Pennsylvania water treatment plant recognized for engineering excellence

The Northampton Water Treatment Plant in North Whitehall Township, Pa., has received a Diamond Award in the American Council of Engineering Companies of Pennsylvania's (ACEC/PA's) 2008 Diamond Awards for Engineering Excellence Competition in Category E: Water and Wastewater. Gannett Fleming, an international planning, design, and construction management firm, designed the $18.6 million facility, which began operating in July 2006 with an eight million gallon per day capacity...

HARRISBURG, PA, March 6, 2008 -- The Northampton Water Treatment Plant in North Whitehall Township, Pa., has received a Diamond Award in the American Council of Engineering Companies of Pennsylvania's (ACEC/PA's) 2008 Diamond Awards for Engineering Excellence Competition. The Northampton Water Treatment Plant was recognized in ACEC/PA's Category E: Water and Wastewater.

Gannett Fleming, an international planning, design, and construction management firm, designed the $18.6 million facility, which began operating in July 2006 with an eight million gallon per day capacity.

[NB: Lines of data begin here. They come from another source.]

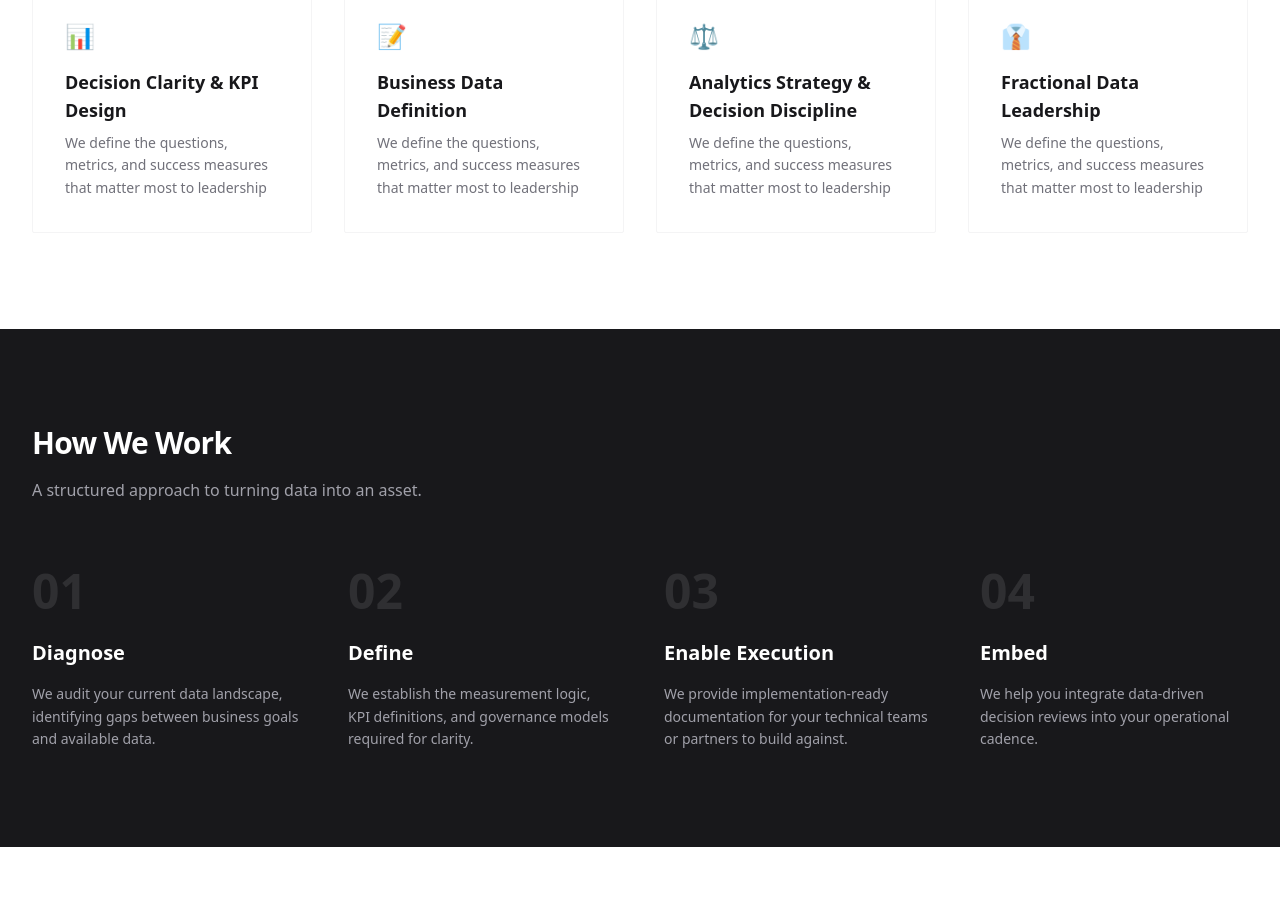
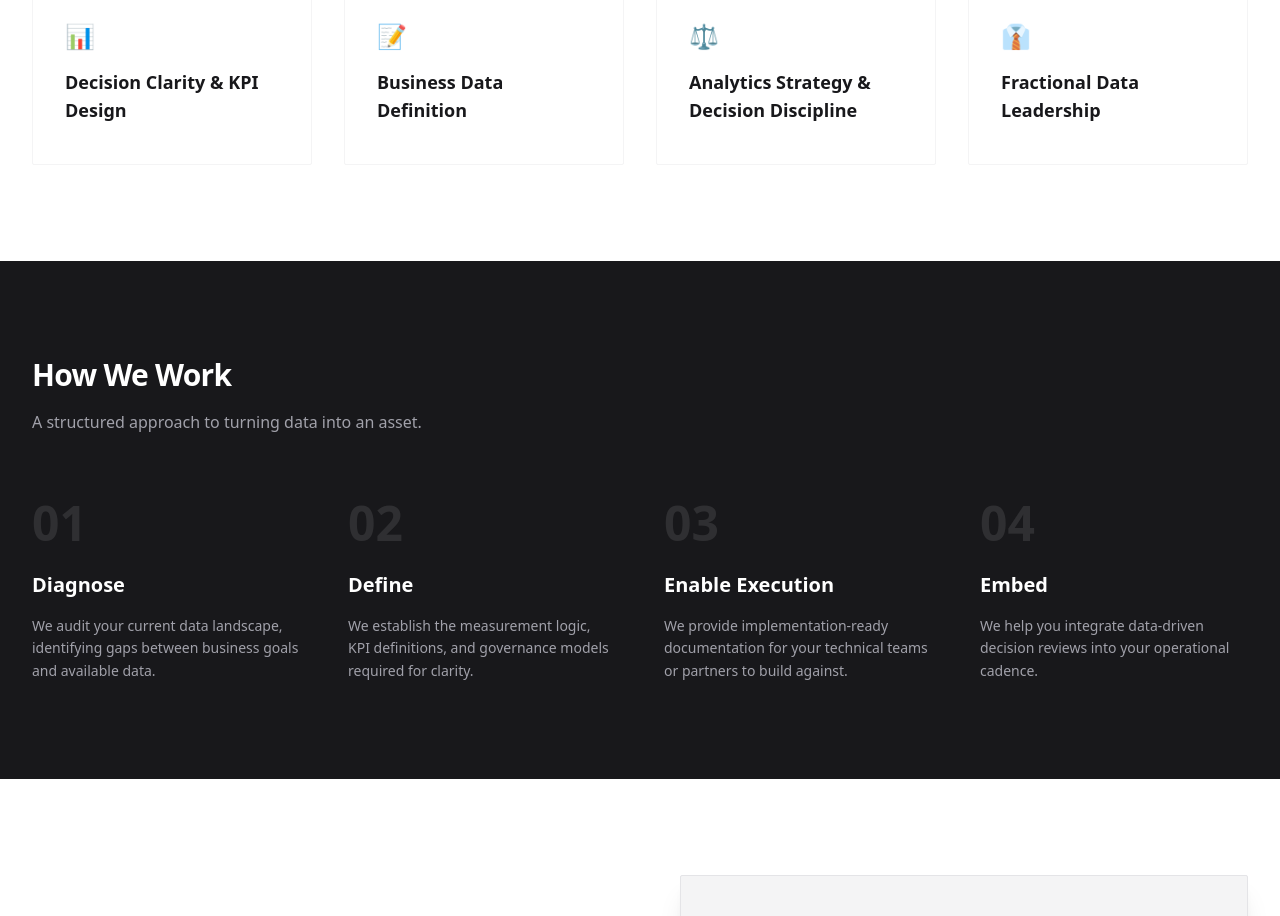
Before and after one commit to remavaish1/businessbydata, a React (Vite) app: page / in a window 1280 px wide. Shown: the part 1160-2076 px from the top of the page. Built offline with nearby package versions, Linux system fonts and the light colour scheme.

Commit message:
Update Home.tsx

```diff
--- a/pages/Home.tsx
+++ b/pages/Home.tsx
@@ -67,7 +67,7 @@ const Home: React.FC = () => {
               <div key={idx} className="p-8 border border-zinc-100 hover:border-zinc-300 transition-all rounded-sm bg-white group">
                 <div className="text-2xl mb-4 group-hover:scale-110 transition-transform inline-block">{card.icon}</div>
               <h3 className="text-lg font-semibold text-zinc-900 mb-2">{card.title}</h3>
-                <p className="text-sm text-zinc-500 leading-relaxed">We define the questions, metrics, and success measures that matter most to leadership</p>
+                <p className="text-sm text-zinc-500 leading-relaxed"></p>
               </div>
             ))}
           </div>
```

The facility withdraws water from the Lehigh River and the Spring Mill Reservoir, and completes clarification, filtration, and ultraviolet disinfection processes to meet U.S. EPA requirements. The water is pumped to more than 14,500 customers in the Boroughs of Northampton and North Catasauqua, and Allen Township in Northampton County, Pa., and the Borough of Coplay, Whitehall Township, and North Whitehall Township in Lehigh County, Pa.

The Northampton Water Treatment Plant was the first water treatment plant in the nation to be LEED® certified by the U.S. Green Building Council, which sets design and construction guidelines for buildings that save energy, use recycled building materials, and minimize their impact on the environment.

Among its many environmental benefits, the facility was constructed using slag concrete, which includes a mixture of cement and recycled slag. The building's superstructure envelope was also computer modeled prior to design to ensure energy efficiency, resulting in lower heating and cooling costs. To maximize natural insulation, the plant substructure also extends three stories underground.

Other green features at the plant include the use of daylighting to illuminate offices, energy-saving lighting controls throughout the building, the use of fast growth lumber, recycled rubber flooring, and systems designed to minimize water use.

Gannett Fleming serves clients across the United States and abroad from more than 50 regional offices.

###

More in Home